YOUR TASK.
Please reproduce the records, omitting nothing and changing nothing.

SUPPLIED DATA.

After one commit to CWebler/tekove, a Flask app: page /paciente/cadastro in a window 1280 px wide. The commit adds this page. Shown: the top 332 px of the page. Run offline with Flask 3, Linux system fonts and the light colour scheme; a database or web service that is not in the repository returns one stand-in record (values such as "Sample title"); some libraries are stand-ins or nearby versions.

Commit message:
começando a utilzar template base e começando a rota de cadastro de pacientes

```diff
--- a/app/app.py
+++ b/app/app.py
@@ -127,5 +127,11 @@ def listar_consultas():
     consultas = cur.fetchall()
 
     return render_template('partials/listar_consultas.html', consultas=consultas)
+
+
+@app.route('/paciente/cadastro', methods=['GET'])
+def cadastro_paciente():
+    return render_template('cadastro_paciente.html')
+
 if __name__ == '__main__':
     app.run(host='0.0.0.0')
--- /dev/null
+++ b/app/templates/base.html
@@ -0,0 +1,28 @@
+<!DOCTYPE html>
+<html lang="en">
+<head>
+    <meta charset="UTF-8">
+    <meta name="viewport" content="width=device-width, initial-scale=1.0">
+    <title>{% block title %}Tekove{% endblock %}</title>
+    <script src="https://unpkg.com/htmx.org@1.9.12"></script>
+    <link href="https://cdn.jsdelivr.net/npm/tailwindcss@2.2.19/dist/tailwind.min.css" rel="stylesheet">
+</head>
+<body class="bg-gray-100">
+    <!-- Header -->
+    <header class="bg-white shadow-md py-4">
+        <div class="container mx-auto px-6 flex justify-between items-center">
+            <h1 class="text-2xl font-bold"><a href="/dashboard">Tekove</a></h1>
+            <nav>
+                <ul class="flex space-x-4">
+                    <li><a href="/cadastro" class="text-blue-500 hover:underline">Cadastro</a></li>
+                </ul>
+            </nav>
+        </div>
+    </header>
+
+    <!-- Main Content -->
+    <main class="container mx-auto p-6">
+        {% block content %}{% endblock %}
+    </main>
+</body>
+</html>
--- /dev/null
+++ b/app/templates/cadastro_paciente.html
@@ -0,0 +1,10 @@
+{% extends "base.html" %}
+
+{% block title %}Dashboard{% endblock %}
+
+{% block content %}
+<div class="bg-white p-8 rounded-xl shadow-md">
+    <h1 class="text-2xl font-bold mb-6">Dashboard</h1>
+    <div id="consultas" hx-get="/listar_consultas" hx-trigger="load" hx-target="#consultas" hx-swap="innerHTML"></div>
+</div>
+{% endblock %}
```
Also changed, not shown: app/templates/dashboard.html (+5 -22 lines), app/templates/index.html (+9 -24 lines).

WRITTEN RESPONSE.
After one commit to CWebler/tekove, a Flask app: page /paciente/cadastro in a window 1280 px wide. The commit adds this page. Shown: the top 332 px of the page. Run offline with Flask 3, Linux system fonts and the light colour scheme; a database or web service that is not in the repository returns one stand-in record (values such as "Sample title"); some libraries are stand-ins or nearby versions.

Commit message:
começando a utilzar template base e começando a rota de cadastro de pacientes

```diff
--- a/app/app.py
+++ b/app/app.py
@@ -127,5 +127,11 @@ def listar_consultas():
     consultas = cur.fetchall()
 
     return render_template('partials/listar_consultas.html', consultas=consultas)
+
+
+@app.route('/paciente/cadastro', methods=['GET'])
+def cadastro_paciente():
+    return render_template('cadastro_paciente.html')
+
 if __name__ == '__main__':
     app.run(host='0.0.0.0')
--- /dev/null
+++ b/app/templates/base.html
@@ -0,0 +1,28 @@
+<!DOCTYPE html>
+<html lang="en">
+<head>
+    <meta charset="UTF-8">
+    <meta name="viewport" content="width=device-width, initial-scale=1.0">
+    <title>{% block title %}Tekove{% endblock %}</title>
+    <script src="https://unpkg.com/htmx.org@1.9.12"></script>
+    <link href="https://cdn.jsdelivr.net/npm/tailwindcss@2.2.19/dist/tailwind.min.css" rel="stylesheet">
+</head>
+<body class="bg-gray-100">
+    <!-- Header -->
+    <header class="bg-white shadow-md py-4">
+        <div class="container mx-auto px-6 flex justify-between items-center">
+            <h1 class="text-2xl font-bold"><a href="/dashboard">Tekove</a></h1>
+            <nav>
+                <ul class="flex space-x-4">
+                    <li><a href="/cadastro" class="text-blue-500 hover:underline">Cadastro</a></li>
+                </ul>
+            </nav>
+        </div>
+    </header>
+
+    <!-- Main Content -->
+    <main class="container mx-auto p-6">
+        {% block content %}{% endblock %}
+    </main>
+</body>
+</html>
--- /dev/null
+++ b/app/templates/cadastro_paciente.html
@@ -0,0 +1,10 @@
+{% extends "base.html" %}
+
+{% block title %}Dashboard{% endblock %}
+
+{% block content %}
+<div class="bg-white p-8 rounded-xl shadow-md">
+    <h1 class="text-2xl font-bold mb-6">Dashboard</h1>
+    <div id="consultas" hx-get="/listar_consultas" hx-trigger="load" hx-target="#consultas" hx-swap="innerHTML"></div>
+</div>
+{% endblock %}
```
Also changed, not shown: app/templates/dashboard.html (+5 -22 lines), app/templates/index.html (+9 -24 lines).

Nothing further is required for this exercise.